• _Provided data_:

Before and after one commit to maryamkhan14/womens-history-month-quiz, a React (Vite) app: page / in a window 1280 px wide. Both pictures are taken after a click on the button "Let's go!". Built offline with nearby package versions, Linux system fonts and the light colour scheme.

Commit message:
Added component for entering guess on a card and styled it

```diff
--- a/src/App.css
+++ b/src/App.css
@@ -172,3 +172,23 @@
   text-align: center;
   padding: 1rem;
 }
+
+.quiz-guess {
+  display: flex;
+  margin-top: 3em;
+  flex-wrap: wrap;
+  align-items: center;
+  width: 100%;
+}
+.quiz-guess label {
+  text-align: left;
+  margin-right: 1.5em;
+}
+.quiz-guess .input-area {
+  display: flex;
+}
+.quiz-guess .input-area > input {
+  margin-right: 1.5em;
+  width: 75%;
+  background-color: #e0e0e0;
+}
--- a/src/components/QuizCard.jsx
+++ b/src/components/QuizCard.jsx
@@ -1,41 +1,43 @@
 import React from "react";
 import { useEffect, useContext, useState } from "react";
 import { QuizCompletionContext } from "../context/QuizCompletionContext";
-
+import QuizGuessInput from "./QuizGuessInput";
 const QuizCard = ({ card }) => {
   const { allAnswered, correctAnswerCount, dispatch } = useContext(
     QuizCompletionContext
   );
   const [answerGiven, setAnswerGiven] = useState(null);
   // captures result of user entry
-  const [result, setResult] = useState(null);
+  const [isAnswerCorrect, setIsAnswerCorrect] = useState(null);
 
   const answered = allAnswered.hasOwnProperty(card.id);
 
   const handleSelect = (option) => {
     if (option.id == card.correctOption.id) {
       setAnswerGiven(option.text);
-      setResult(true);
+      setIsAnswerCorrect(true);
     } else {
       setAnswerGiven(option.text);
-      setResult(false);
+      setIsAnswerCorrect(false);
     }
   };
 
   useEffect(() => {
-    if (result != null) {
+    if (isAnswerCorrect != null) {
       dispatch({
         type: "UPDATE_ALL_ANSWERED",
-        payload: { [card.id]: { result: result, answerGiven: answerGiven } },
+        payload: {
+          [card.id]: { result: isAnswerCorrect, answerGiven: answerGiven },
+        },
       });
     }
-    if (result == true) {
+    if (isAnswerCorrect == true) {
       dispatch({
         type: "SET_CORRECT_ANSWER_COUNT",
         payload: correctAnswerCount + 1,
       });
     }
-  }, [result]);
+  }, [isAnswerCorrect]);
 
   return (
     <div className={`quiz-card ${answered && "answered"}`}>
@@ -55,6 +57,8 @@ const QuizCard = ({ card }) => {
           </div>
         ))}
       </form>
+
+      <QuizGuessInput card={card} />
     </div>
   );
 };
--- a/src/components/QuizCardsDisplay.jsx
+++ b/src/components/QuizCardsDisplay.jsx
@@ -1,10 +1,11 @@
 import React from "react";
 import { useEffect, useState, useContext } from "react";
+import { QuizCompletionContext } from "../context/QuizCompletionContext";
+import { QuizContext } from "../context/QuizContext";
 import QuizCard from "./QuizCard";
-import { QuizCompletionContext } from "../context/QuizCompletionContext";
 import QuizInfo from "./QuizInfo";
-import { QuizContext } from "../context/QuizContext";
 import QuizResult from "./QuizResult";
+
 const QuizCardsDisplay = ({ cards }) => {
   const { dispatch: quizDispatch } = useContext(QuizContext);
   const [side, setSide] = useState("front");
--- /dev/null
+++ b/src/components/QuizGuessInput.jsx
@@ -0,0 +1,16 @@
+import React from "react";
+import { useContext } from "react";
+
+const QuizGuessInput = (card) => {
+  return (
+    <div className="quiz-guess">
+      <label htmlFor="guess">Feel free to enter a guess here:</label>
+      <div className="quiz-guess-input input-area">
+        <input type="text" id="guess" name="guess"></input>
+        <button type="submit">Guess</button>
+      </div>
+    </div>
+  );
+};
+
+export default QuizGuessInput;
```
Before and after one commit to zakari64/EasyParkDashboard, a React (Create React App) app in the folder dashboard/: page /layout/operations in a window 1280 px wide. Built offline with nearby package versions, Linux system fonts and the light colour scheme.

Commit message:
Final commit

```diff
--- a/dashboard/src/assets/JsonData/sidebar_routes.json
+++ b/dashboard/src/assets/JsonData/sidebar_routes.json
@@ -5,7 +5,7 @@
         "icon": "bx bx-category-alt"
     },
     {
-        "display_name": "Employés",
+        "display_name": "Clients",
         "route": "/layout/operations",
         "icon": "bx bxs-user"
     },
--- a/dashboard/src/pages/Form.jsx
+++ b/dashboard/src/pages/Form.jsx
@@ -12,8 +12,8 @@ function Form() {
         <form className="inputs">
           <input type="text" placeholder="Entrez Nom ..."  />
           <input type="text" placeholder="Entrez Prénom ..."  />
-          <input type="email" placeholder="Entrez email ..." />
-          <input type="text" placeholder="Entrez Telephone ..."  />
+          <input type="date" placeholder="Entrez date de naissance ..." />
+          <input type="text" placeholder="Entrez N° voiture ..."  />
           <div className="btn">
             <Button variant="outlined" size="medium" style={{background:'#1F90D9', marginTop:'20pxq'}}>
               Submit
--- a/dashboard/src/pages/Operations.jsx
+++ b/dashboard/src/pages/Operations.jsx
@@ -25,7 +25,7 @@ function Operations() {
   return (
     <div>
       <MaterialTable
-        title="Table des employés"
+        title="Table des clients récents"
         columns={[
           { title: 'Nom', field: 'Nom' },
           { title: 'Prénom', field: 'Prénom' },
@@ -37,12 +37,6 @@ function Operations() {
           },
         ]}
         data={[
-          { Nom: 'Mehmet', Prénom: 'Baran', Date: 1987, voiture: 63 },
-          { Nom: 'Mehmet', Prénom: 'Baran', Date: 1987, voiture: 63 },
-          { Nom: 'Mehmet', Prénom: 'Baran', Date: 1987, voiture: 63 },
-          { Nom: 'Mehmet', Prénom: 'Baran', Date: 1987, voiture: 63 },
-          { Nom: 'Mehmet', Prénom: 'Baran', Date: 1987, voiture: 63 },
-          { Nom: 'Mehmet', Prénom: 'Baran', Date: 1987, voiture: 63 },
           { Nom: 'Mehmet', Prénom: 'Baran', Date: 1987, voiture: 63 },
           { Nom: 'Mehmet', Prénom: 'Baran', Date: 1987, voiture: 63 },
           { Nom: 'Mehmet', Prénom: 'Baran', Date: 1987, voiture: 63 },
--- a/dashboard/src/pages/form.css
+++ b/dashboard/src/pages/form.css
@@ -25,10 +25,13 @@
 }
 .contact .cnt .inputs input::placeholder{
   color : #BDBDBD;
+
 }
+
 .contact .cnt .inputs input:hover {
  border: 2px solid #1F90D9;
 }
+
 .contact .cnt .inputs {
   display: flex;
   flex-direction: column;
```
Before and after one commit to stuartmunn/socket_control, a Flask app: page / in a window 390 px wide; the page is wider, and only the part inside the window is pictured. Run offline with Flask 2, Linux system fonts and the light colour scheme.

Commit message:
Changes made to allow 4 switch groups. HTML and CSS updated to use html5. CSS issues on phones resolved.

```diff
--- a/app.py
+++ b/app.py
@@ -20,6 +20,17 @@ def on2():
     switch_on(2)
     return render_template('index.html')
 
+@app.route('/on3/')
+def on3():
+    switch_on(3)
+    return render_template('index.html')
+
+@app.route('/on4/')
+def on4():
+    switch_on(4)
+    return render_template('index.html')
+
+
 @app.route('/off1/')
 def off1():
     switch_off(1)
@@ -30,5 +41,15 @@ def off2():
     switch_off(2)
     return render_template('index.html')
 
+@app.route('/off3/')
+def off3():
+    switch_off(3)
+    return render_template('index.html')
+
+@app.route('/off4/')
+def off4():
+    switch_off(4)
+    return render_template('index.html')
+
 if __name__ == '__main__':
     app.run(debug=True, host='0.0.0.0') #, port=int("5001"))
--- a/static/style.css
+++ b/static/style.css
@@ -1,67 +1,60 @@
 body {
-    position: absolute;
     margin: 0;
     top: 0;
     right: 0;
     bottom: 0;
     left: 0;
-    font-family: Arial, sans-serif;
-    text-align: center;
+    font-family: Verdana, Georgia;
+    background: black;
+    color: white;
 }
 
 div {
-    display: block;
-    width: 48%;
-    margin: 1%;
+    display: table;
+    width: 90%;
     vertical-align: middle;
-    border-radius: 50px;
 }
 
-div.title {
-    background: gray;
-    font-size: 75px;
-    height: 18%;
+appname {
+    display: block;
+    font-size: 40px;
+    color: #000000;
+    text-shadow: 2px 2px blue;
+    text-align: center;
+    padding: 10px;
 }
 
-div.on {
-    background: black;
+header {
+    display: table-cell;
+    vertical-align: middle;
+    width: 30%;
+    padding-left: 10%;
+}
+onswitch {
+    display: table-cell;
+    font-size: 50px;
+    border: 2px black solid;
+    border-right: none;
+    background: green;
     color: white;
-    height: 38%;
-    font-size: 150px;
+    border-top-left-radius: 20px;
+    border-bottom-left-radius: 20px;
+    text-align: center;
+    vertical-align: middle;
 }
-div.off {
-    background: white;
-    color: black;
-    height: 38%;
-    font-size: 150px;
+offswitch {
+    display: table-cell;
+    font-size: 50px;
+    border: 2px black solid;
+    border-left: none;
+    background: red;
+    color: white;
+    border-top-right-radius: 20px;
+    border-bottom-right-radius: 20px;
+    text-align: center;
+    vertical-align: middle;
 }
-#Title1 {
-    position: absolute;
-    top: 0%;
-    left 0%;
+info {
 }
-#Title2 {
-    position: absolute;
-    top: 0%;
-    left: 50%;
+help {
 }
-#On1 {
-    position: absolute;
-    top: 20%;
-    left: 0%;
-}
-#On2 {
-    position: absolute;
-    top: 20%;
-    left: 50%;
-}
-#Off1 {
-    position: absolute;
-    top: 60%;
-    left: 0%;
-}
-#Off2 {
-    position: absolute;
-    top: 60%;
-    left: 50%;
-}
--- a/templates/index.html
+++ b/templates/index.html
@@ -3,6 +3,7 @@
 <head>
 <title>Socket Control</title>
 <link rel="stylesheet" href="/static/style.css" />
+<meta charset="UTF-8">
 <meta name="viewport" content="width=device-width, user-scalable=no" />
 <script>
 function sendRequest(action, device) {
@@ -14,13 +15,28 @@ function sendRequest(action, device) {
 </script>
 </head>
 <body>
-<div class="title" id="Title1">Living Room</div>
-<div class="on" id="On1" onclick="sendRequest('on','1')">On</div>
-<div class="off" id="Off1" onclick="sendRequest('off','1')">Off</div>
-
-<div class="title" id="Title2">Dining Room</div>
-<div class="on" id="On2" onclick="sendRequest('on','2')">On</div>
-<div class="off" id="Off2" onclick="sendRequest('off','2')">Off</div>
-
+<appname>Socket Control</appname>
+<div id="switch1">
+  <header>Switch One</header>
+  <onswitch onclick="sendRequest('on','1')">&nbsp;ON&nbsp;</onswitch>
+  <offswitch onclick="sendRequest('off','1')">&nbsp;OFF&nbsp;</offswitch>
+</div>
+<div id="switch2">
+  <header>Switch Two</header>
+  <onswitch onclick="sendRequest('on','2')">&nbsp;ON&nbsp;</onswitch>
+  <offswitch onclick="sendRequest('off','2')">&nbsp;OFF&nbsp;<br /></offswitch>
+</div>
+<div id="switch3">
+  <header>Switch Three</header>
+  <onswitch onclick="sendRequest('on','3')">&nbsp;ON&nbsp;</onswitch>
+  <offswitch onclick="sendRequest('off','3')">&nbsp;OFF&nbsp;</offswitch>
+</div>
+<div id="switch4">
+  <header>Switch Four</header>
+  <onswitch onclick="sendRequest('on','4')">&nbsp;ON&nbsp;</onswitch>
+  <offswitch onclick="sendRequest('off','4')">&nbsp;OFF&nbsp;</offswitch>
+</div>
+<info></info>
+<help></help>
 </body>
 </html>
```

• _Task description_:
Each line that includes the string "allAnswered" should be copied from the data.

• _Task answer_:
   const { allAnswered, correctAnswerCount, dispatch } = useContext(
   const answered = allAnswered.hasOwnProperty(card.id);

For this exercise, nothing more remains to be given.